And that is exactly what Furthermore is, a world of hypercolor, danger, trickery, fascinating beauty, and oddness. Alice lives in the world of Ferenwood, but travels to this other realm with her former schoolmate Oliver in search of her father. They encounter many strange things - origami foxes from a 2-dimensional village, Time (or Tim as he invites them to call him), guardian ladies in pantsuits (much scarier than they sound), and even a village built entirely in the tops of gigantic trees. Along the way through all these adventures, they come to know one another and their own strengths. (I'm not telling if they find her father, that would be cheating.)
The writing is as lush and layered as all the colors and personalities within this fantasy world. Mafi makes it easy to imagine the various villages and their inhabitants.

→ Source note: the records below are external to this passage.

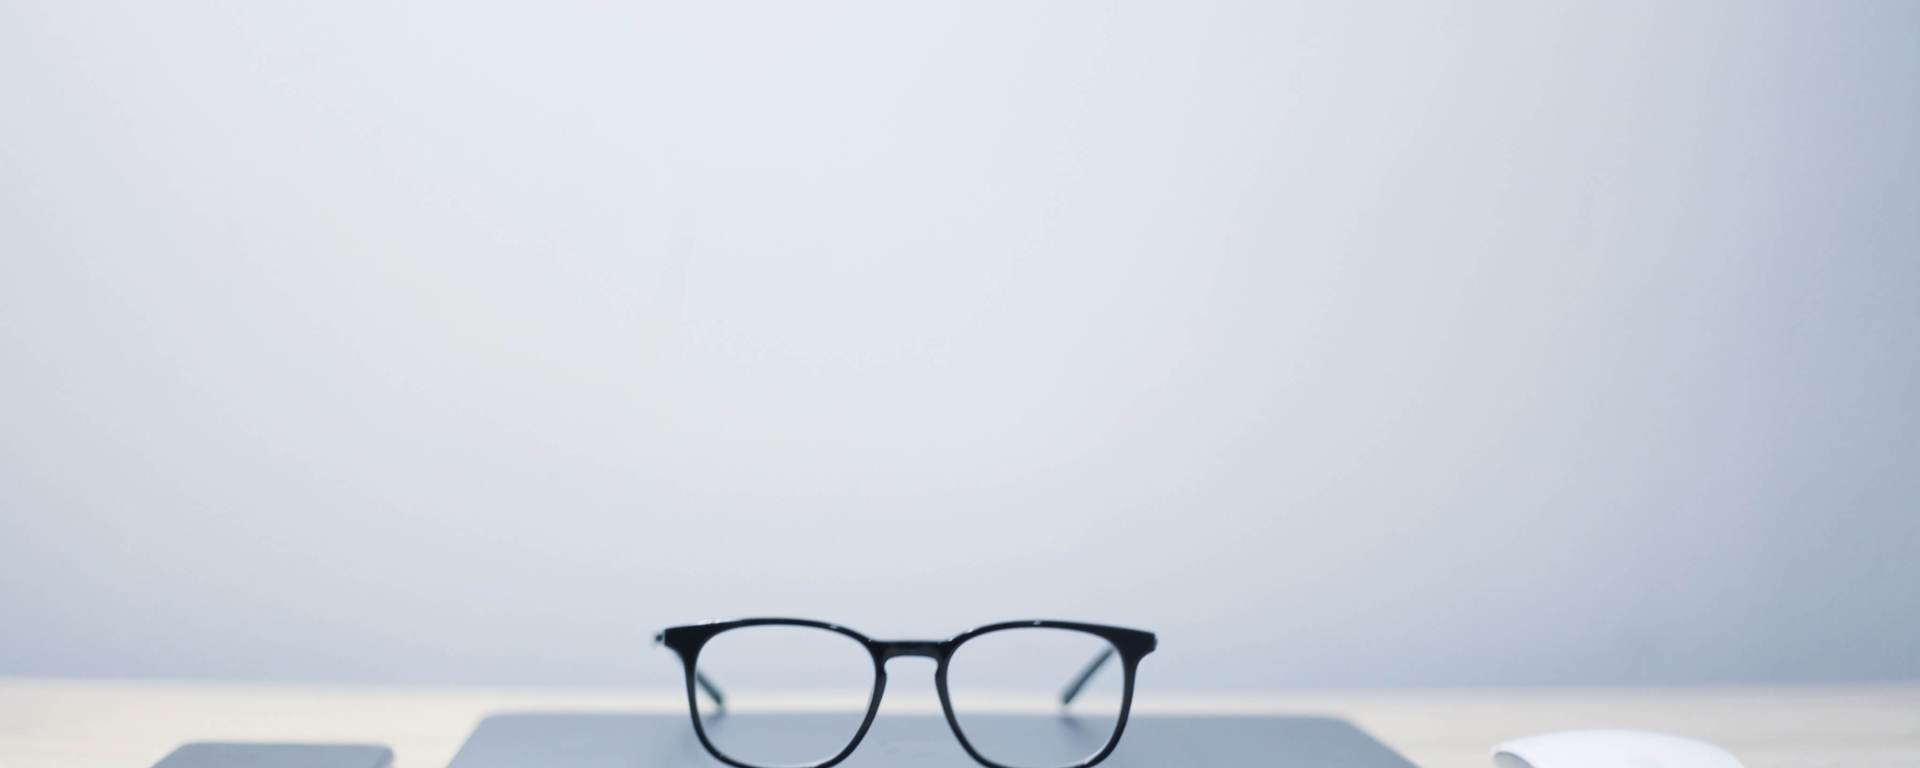
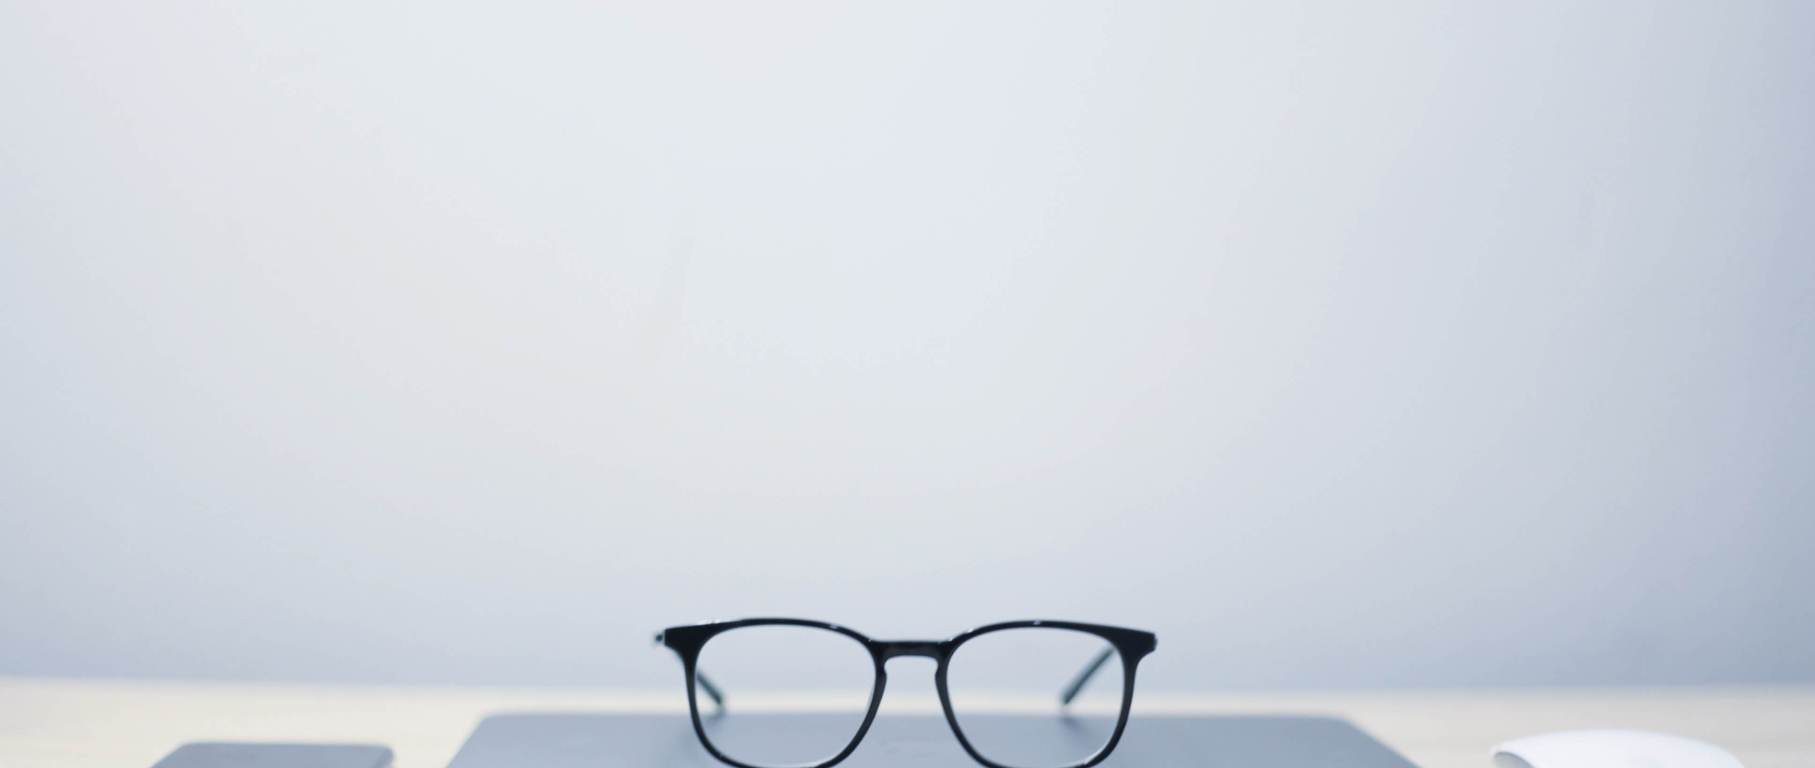
background-fixed

diff --git a/src/Components/Home/About/About.js b/src/Components/Home/About/About.js
@@ -15,8 +15,8 @@ const About = () => {
                         <img src={image} class="d-block w-100"  alt=""/>
                     </div>
                     <div class="col-md-6" data-aos="zoom-in-down">
-                        <h1 style={{textAlign:"center"}}>About <span style={{color:"#C7EA46"}}>Myself</span> </h1>
-                        <p style={{fontSize:30}}> Observe, Learn and Improve. Trying to learn new thing everyday. </p>
+                        <h1 style={{textAlign:"center"}}>About <span style={{color:"#C7EA46"}}>Myself</span></h1>
+                        <p style={{fontSize:30}}> Observe, Learn and Improve. Trying to learn new thing everyday.</p>
                     </div> 
                 </div>
             </div>

diff --git a/src/Components/Home/Home/Home.css b/src/Components/Home/Home/Home.css
@@ -3,6 +3,6 @@
     background-position: center;
     background-repeat: no-repeat;
     background-size: cover;
-    height: 1010px;
+    height: 100vh;
 }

She also captures what it is like to be a child of 12, moving into young adulthood and seeing parents with new eyes. "Alice had long suspected that Father was different from everyone else in Ferenwood - his thoughts were richer, his mind fuller, his eyes brighter - but Alice never thought of Father as a man with secrets, and now she was beginning to wonder if she'd really known Father at all." And what it can feel like to do that growing up. "And she was beginning to realize that part of growing up meant growing tender, and that secrets were sometimes wrapped around tender things to keep them safe."
Furthermore is as richly imagined as any trip through a looking glass or down a rabbit hole, and it seems fitting that the protagonist in this story has the same name as the girl in those stories. While there are no hookah-smoking caterpillars or Mad Hatters, there are definitely some queens (and princess and twincesses) that want Alice's head, and Oliver's too. Once you read this story, you may find yourself imagining ever so many impossible things before breakfast.
Highly recommended for those in middle grades and up who enjoy fantasy adventures.
I read an e-book provided by the publisher through NetGalley.